When Apple released its category-defining iPad in 2010, naysayers derided the device as suited for content consumption, but not creation. "The iPad is not a laptop," wrote David Pogue in The New York Times. "It's not nearly as good for creating stuff."
Over the last three-plus years, that has become the conventional wisdom. The critique has generally been that the iPad and Android tablets like Samsung's Galaxy Tab and Google's Nexus 7 offer an excellent user experience for portable content consumption, but they aren't content creation devices.
I think, though, that that characterization is missing something: Tablets empower a different kind of content creation -- one that differs definitively from both PCs and smartphones. As such, tablets are increasingly used as productivity enhancers by workers, who are realizing that tablets don't have to be laptop replacements to generate productivity.
Some people have tried to do just that, of course, and it is possible to go to great lengths to turn a tablet into a proto-laptop. Bluetooth keyboards from Apple, Logitech and Zagg all add touch-typing capabilities. Applications like Apple's iWork, Evernote, QuickOffice HD and Slideshark can fill in the gaps for the absent Microsoft Office. With this configuration of keyboard and apps, some people are even writing novels on iPads.

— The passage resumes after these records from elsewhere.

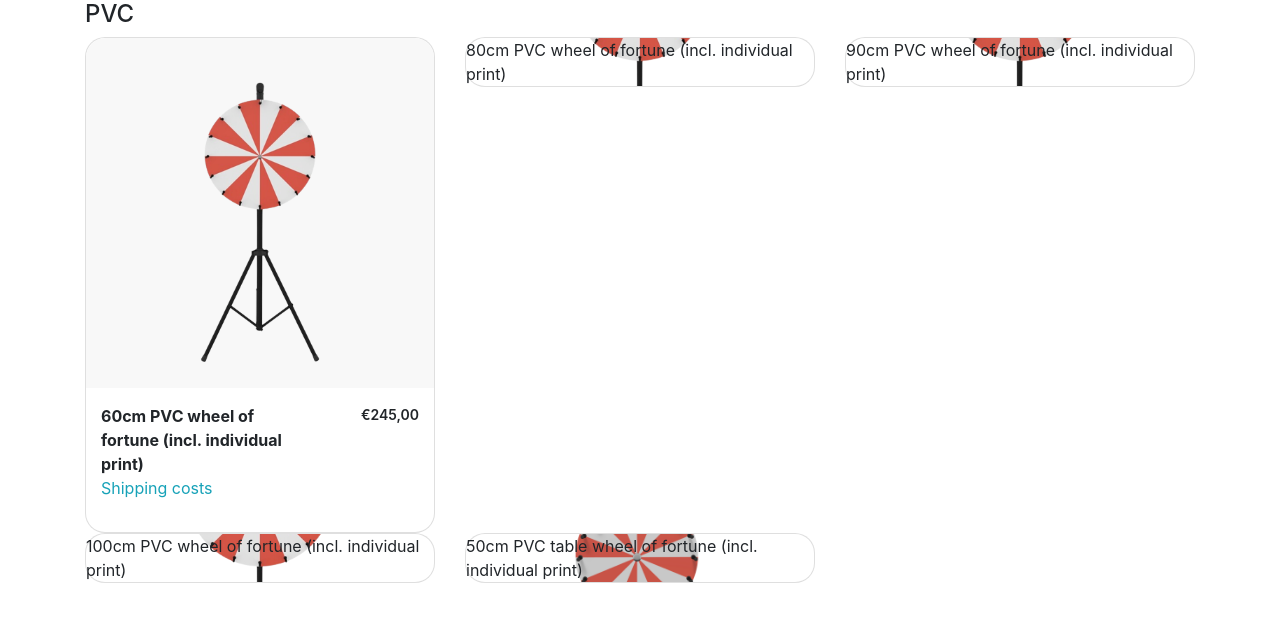
Repository: Awaisp-irfan/fahad-project
Page: pvc.html
These files come from the project's save history. The page is drawn as it stood at one moment and after the next save; the edit follows.
The browser window is 1280 px wide. The pictures show the whole page.

Above is the page before, as saved 2022-06-30 09:26:08.

After the next save:
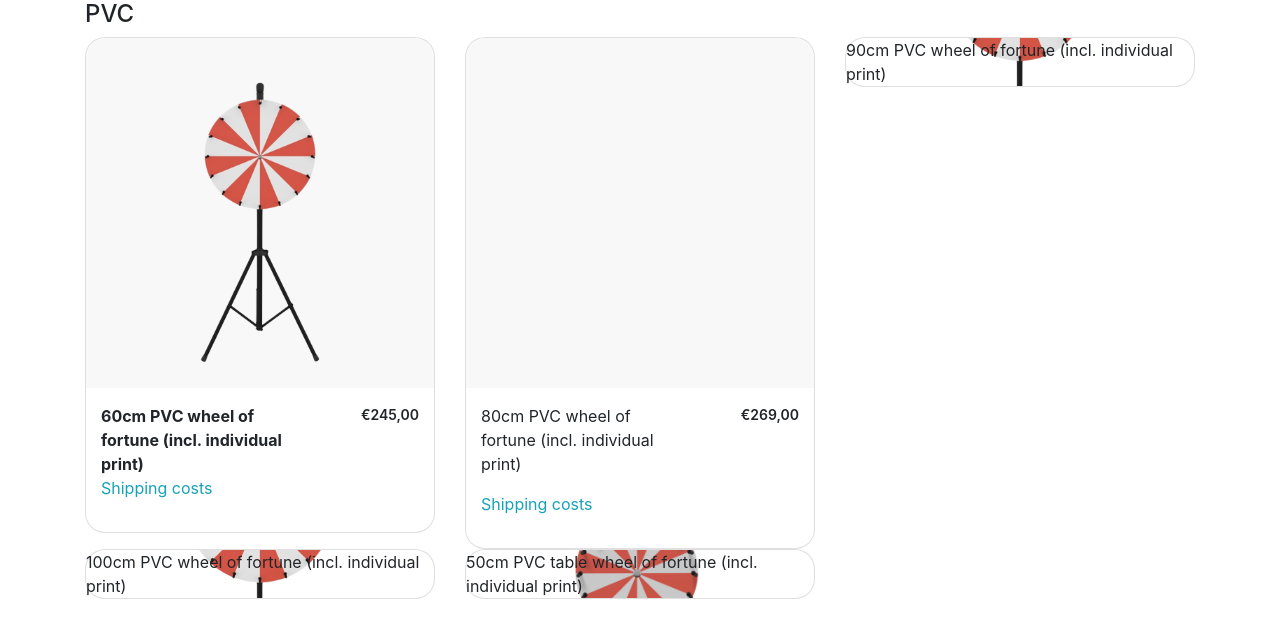
Saved 2 min 38 s later.
--- a/pvc.html
+++ b/pvc.html
@@ -40,13 +40,23 @@
             </div>
           </div>
         </div>
-        <div class="col-lg-4">
-          <div class="card img-div">
-            <div class="cm80">
-              80cm PVC wheel of fortune (incl. individual print)
+        <div class="col-lg-4 col-md-6 col-12">
+            <div class="card">
+              <div class="img-div">
+                <div class="cm80-img"></div>
+              </div>
+              <div class="cm60-content d-flex justify-content-between my-lg-3">
+                <div class="col-8">
+                  <p class="cm80-title">80cm PVC wheel of fortune (incl. individual print)</p>
+                  <p class="text-info">Shipping costs</p>
+                </div>
+                <div class="col-4 ">
+                  <p class="price">
+                      €269,00
+                </p></div>
+              </div>
             </div>
           </div>
-        </div>
         <div class="col-lg-4">
           <div class="card img-div">
             <div class="cm90">
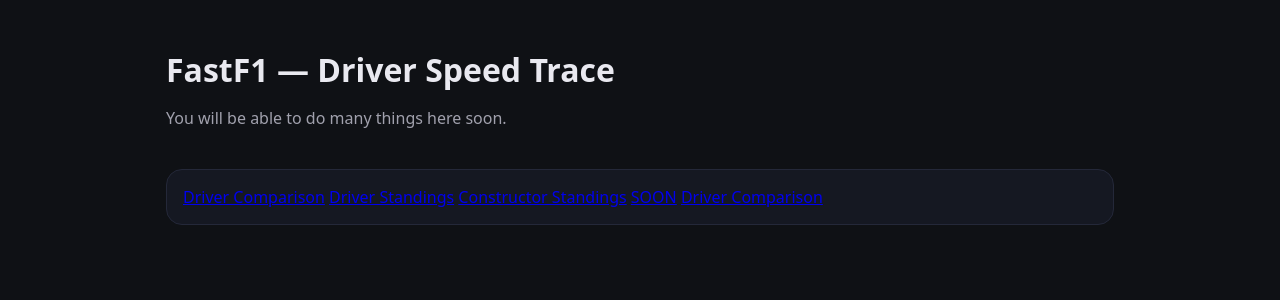
Repository: gqnsptaa/fastf1_web_preview
Page: http://localhost/menu
These files come from the project's save history. The page is drawn as it stood at one moment and after a run of saves; the edit follows.
The browser window is 1280 px wide. The pictures show the whole page.
The page is served by the project's application, run on Flask 3 (app.py).

Above is the page before, as saved 2025-09-22 16:59:05.

After the next 2 saves:
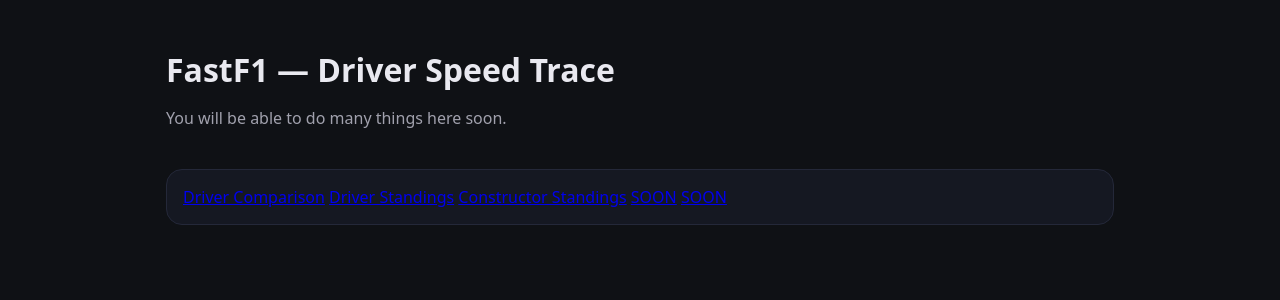
The 2 saves are shown as one change because they came seconds apart.
The last was saved 5 s later.
--- a/templates/menu.html
+++ b/templates/menu.html
@@ -21,9 +21,11 @@
             >Driver Comparison</a
           >
           <a class="menu-btn" href="{{ url_for('index') }}">Driver Standings</a>
-          <a class="menu-btn" href="{{ url_for('index') }}">Constructor Standings</a>
+          <a class="menu-btn" href="{{ url_for('index') }}"
+            >Constructor Standings</a
+          >
           <a class="menu-btn" href="{{ url_for('index') }}">SOON</a>
-          <a class="menu-btn" href="{{ url_for('index') }}">Driver Comparison</a>
+          <a class="menu-btn" href="{{ url_for('index') }}">SOON</a>
         </div>
       </div>
     </div>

But surveys of information workers who use tablets for work (86% of whom, it should be noted, used either an iPad or an Android tablet as of Q2, 2013) reveal that tablet users aren't using them the same way they use their laptops. For starters, while 60% of information workers with laptops say they use their laptops three or more hours per day, only 23% of those who have tablets use those devices that much. So laptops remain the workhorse devices for extended computing experiences.
We also asked workers to rate -- on a five-point scale, with five indicating strong agreement -- whether they would prefer to do all of their work on a tablet and get rid of their computers entirely. Only 33% agreed with this notion (with a score of 4 or 5).

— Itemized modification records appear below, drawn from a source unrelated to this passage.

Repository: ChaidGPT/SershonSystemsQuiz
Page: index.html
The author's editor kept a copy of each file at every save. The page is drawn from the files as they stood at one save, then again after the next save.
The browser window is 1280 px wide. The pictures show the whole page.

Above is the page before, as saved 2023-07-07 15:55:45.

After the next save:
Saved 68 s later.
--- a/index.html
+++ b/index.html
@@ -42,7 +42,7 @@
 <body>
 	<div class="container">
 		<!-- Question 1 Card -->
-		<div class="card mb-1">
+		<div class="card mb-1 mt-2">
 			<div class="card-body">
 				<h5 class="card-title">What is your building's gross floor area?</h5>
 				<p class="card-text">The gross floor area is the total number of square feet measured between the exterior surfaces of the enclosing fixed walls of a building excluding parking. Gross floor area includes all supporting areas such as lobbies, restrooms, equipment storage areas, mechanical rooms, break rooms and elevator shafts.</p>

Clearly, then, workers who use tablets aren't thinking of them as identical to laptops.
Nonetheless, workers believe that tablets make them more productive across a variety of tasks. A strong majority of workers who use tablets -- 70% -- agree with the statement that "having a tablet makes me more productive."

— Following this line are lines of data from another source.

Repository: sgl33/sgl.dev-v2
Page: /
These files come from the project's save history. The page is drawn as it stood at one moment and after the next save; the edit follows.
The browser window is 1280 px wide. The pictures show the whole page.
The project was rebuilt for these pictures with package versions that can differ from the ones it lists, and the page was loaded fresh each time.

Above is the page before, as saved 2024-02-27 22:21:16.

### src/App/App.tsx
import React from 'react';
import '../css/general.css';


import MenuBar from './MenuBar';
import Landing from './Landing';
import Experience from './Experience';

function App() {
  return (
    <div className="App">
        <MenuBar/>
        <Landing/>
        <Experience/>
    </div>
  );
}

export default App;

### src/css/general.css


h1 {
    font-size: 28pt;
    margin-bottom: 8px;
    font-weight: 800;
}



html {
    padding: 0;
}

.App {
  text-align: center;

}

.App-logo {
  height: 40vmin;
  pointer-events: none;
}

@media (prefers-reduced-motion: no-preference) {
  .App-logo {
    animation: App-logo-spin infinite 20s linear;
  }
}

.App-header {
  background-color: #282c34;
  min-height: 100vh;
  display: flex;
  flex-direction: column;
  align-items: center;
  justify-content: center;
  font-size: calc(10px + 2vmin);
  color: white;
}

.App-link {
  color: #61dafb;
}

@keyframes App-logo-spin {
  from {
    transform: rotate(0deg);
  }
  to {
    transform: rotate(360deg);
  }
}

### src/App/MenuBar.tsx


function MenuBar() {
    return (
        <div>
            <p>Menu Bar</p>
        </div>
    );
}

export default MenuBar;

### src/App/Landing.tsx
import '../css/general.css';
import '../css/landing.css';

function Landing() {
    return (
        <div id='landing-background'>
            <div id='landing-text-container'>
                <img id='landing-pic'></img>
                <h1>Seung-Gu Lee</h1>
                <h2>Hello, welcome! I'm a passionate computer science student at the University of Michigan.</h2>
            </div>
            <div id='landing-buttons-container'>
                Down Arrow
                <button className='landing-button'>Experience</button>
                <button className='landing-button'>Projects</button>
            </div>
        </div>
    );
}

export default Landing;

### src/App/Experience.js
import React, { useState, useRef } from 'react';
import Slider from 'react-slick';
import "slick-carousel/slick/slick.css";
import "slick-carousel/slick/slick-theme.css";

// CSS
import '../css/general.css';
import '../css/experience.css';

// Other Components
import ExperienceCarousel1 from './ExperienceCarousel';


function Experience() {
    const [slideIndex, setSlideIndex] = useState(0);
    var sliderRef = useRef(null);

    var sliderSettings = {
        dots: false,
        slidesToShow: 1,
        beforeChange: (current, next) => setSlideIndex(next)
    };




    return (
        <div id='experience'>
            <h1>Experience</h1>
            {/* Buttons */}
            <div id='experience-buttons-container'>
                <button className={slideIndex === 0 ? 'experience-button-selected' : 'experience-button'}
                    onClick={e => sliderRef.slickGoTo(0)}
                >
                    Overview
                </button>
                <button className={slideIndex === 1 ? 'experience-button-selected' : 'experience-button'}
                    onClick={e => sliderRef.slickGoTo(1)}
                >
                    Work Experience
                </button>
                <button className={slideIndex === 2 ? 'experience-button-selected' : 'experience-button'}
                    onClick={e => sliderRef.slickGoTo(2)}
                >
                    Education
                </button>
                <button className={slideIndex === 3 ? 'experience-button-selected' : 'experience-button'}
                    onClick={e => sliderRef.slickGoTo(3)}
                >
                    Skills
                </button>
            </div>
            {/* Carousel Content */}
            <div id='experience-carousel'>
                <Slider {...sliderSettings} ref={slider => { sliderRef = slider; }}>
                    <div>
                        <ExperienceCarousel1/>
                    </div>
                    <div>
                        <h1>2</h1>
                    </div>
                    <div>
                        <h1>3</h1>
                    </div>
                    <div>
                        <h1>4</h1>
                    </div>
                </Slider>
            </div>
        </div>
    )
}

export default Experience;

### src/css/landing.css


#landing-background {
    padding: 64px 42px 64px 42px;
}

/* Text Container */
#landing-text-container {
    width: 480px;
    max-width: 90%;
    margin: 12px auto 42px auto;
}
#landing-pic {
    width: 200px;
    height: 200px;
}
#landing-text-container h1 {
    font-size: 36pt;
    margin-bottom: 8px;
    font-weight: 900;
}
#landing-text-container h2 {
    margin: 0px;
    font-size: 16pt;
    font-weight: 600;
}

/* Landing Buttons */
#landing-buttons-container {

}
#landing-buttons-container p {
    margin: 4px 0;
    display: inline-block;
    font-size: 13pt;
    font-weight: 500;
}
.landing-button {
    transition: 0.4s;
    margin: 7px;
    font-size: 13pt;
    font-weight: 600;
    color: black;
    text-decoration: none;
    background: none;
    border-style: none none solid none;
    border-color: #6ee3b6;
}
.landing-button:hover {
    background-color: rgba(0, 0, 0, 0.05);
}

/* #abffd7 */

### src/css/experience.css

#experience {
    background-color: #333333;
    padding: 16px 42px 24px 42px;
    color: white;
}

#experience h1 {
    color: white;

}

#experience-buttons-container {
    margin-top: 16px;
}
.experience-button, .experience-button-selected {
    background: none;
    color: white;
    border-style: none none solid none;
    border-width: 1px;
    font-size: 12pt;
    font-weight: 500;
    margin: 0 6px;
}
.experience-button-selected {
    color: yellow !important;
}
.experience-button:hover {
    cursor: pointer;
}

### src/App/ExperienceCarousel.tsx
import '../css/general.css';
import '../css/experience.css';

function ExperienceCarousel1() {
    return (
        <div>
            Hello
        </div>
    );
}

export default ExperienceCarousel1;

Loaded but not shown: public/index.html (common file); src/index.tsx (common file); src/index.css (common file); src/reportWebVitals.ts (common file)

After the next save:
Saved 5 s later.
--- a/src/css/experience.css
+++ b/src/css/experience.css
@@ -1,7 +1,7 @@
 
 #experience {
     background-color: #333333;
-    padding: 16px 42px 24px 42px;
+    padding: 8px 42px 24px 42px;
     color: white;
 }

We also asked a broader universe of information workers -- not limited to tablet users -- whether they felt that tablets and smartphones were good at certain tasks: reading documents, editing documents and creating documents. We found that a slim majority thought tablets were good for reading, while a solid 40% each liked the tablet for editing and creating documents. (See figure below.)